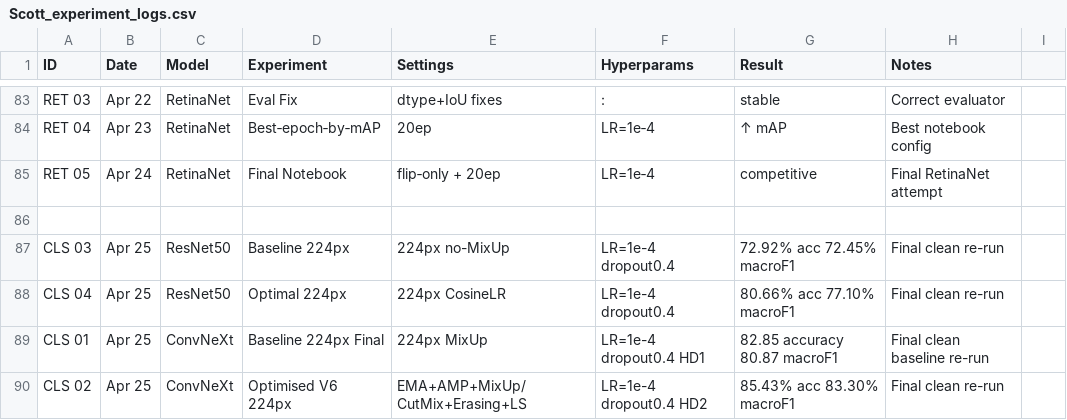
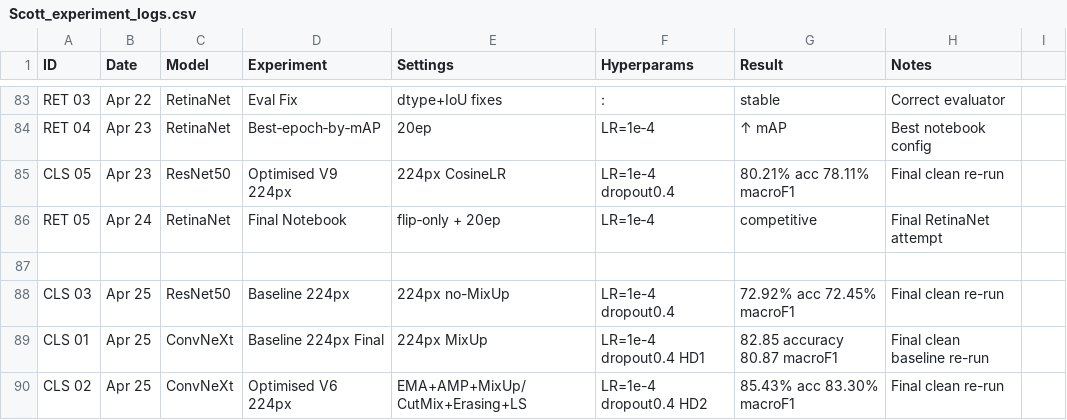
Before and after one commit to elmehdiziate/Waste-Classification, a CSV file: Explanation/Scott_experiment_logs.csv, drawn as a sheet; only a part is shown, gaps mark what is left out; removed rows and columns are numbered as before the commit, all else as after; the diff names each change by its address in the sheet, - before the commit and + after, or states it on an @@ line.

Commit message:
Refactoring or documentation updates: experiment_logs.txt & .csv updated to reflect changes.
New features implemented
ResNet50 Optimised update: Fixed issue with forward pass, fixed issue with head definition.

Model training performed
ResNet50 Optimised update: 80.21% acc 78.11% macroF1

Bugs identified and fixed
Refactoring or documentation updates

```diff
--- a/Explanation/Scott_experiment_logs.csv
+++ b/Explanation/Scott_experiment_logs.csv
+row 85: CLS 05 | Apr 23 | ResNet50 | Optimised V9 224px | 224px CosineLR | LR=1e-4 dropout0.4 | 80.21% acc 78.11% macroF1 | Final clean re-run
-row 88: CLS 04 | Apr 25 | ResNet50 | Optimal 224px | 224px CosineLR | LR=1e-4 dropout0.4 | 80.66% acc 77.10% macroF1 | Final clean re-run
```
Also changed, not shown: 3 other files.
__________________________________________________
▶ **What you will do**
Everything from the line containing "New features implemented" through the final line above must be copied exactly, with both ends kept.

▶ **Exercise response**
New features implemented
ResNet50 Optimised update: Fixed issue with forward pass, fixed issue with head definition.

Model training performed
ResNet50 Optimised update: 80.21% acc 78.11% macroF1

Bugs identified and fixed
Refactoring or documentation updates

```diff
--- a/Explanation/Scott_experiment_logs.csv
+++ b/Explanation/Scott_experiment_logs.csv
+row 85: CLS 05 | Apr 23 | ResNet50 | Optimised V9 224px | 224px CosineLR | LR=1e-4 dropout0.4 | 80.21% acc 78.11% macroF1 | Final clean re-run
-row 88: CLS 04 | Apr 25 | ResNet50 | Optimal 224px | 224px CosineLR | LR=1e-4 dropout0.4 | 80.66% acc 77.10% macroF1 | Final clean re-run
```
Also changed, not shown: 3 other files.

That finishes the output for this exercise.